Implications of Electronic Mail and Message Systems for the U.S. Postal Service Page: 79

Ch. 7-Telecommunication and Computer Industries, EMS privacy and Security, and USPS Long-Term Viability .79

ly to impose inferior standards on the industry
as long as current regulatory oversight and
safeguards are maintained.
With respect to technology, the picture is
less clear. The selection of technology (e.g.,
computers and printers) for E-COM was made
by RCA under contract to USPS, not by
USPS itself. Some private firms have ques
tioned whether the best state of-the art tech
nology was selected, particularly with respect
to the printing equipment. USPS believes that
the initial E-COM technical configuration was
the best possible using off the shelf products
with proven reliability, and given the nature
of the E COM market. USPS also believes that
it can stimulate innovation in some areas, such
as advanced high volume printing and envel
oping technology, where USPS is one of the
largest users. However, given the relatively
limited expertise of USPS in telecommunica
tion and computer technology, and the rapid

rate of private sector development, the
mainstream of technological innovation ap
pears to be beyond the scope of the USPS re
search and development capability, present or
As for market innovation, USPS believes
that a Generation II offering like E-COM will
help stimulate innovation by private firms. In
deed, as mentioned earlier, some of the smaller
firms that applied for dedicated access view
E-COM as an opportunity to get into the EMS
market and compete with the larger, more
well established firms.

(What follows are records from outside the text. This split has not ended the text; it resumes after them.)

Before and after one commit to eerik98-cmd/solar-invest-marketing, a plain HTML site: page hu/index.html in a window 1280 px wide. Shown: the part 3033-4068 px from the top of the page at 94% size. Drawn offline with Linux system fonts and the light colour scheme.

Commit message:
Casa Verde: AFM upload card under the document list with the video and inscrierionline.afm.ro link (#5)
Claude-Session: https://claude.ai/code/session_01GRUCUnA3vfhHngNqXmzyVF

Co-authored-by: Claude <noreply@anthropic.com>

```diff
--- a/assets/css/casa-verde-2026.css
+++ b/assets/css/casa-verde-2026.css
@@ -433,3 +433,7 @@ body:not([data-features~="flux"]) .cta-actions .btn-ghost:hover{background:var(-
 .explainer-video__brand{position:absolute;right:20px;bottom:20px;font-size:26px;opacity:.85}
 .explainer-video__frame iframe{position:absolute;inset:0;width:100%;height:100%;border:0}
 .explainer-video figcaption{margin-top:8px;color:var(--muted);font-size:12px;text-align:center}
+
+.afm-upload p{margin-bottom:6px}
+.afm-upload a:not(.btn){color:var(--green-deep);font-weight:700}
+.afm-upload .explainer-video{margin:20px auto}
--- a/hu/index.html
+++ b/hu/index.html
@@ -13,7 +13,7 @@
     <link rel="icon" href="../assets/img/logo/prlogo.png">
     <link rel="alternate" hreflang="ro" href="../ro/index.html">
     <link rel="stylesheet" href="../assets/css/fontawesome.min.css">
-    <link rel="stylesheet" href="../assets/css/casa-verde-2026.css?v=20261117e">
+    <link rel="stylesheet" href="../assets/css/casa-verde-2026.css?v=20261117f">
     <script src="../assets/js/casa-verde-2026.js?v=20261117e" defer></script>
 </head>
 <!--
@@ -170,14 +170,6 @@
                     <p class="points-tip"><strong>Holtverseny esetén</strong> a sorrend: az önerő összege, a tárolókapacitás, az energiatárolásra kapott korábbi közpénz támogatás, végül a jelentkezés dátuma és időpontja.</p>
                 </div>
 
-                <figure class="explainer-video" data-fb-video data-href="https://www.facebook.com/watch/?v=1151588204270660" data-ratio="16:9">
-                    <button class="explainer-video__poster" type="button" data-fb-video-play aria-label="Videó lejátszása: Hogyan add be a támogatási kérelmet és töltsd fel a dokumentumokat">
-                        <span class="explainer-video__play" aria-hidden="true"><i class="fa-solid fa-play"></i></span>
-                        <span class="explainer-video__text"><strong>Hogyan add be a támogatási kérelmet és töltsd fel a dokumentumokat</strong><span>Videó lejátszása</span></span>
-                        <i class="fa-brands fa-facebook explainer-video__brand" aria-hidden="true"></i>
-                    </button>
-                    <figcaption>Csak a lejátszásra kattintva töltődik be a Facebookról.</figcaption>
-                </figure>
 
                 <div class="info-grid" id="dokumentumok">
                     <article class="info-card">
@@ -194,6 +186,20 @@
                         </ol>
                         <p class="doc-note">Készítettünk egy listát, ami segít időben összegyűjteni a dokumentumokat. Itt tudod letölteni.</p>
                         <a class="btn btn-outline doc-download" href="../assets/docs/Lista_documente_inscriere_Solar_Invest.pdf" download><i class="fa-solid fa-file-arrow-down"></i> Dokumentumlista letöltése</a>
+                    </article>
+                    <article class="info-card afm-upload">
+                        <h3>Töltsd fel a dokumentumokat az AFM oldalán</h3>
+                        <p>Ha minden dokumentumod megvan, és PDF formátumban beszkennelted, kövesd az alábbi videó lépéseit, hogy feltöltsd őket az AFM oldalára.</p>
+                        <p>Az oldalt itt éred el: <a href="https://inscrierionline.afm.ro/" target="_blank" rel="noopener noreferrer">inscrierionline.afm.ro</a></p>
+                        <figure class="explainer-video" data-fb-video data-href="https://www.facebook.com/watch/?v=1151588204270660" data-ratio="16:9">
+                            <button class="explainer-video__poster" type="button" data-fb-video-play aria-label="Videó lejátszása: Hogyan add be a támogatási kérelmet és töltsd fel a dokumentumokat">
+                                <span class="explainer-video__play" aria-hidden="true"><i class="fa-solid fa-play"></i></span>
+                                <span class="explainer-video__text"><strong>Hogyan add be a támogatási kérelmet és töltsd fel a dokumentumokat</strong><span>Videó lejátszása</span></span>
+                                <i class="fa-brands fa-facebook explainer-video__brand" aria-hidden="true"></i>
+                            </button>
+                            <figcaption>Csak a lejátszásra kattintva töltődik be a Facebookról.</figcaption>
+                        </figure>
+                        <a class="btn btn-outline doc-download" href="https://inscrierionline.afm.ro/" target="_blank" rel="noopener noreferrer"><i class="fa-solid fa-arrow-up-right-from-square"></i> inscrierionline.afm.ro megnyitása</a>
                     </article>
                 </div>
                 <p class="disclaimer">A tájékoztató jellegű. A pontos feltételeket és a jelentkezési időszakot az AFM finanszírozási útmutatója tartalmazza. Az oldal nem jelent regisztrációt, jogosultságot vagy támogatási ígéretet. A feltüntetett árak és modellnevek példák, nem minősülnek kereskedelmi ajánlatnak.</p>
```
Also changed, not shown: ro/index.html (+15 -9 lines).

But various telecom
munication carriers and computer service
bureaus have stated that their EMS service
innovation will be stifled unless the relation
ship with USPS is cooperative rather than
competitive, and have proposed alternatives
(discussed inch. 8) that they believe will en
courage maximum innovation in the EMS

EMS Privacy and Security

The subject of privacy with respect to EMS
includes two components of interest. One is
the legal protection afforded such services, and
the other is the technical vulnerability of such
systems to interception of information, and
the willingness and ability of system providers
to secure these systems against such intercep
USPS is required by law to maintain "one
or more classes of mail for the transmission
of letters sealed against inspection." First
class mail, priority mail, express mail, and in
ternational letter mail are "sealed against in
The sender's choice of the class of mail serv-
ice determines whether the contents are
"This section of the report is based in part on a 1980 USPS
memorandum regarding Applicability of Mail Privacy Legal
Protections to Electronic Ma l. " For additional general discus
sion see chs. 7 and 8 of the OTA report Computer-BasedNa
tional Information Systems: Technology and Public Policy
Issues, OTA CIT 146, Washington, D. C., September 1981.
2239 USC 3623(d),

"sealed against inspection. " Generally it does
not matter whether the mail is physically
sealed. The message contents of a postcard are
legally or constructively sealed, as are the con
tents of letters opened in the dead letter of
fice to determine to whom they might be deliv
ered. The effect of being "sealed against in
spection" is to prohibit the mail from being
opened without a warrant, or any use or dis
closure of information obtained in the course
of opening a sealed letter without a warrant.
The Supreme Court has held that mail which
is sealed against inspection must be consid
ered as though it had been retained in the
sender's home. It cannot be opened without
the consent of the sender or addressee, except
under the authority of a search warrant issued
by a court upon probable cause.2
Access to addressor addressee information,
however, is possible without a warrant. Access
"Exparte Jackson. 96 U.S. 727, 732-733 (1877);UnitedStates
v. VanLeeuwen, 397U.S. 249, 251 252 (1970).

Upcoming Pages

Here’s what’s next.

upcoming item: 86 86 of 115
upcoming item: 87 87 of 115
upcoming item: 88 88 of 115
upcoming item: 89 89 of 115

Show all pages in this report.

This report can be searched. Note: Results may vary based on the legibility of text within the document.

Tools / Downloads

Get a copy of this page .

Citing and Sharing

Basic information for referencing this web page. We also provide extended guidance on usage rights, references, copying or embedding.

Reference the current page of this Report.

United States. Congress. Office of Technology Assessment. Implications of Electronic Mail and Message Systems for the U.S. Postal Service, report, August 1982; [Washington D.C.]. ( accessed October 20, 2017), University of North Texas Libraries, Digital Library,; crediting UNT Libraries Government Documents Department.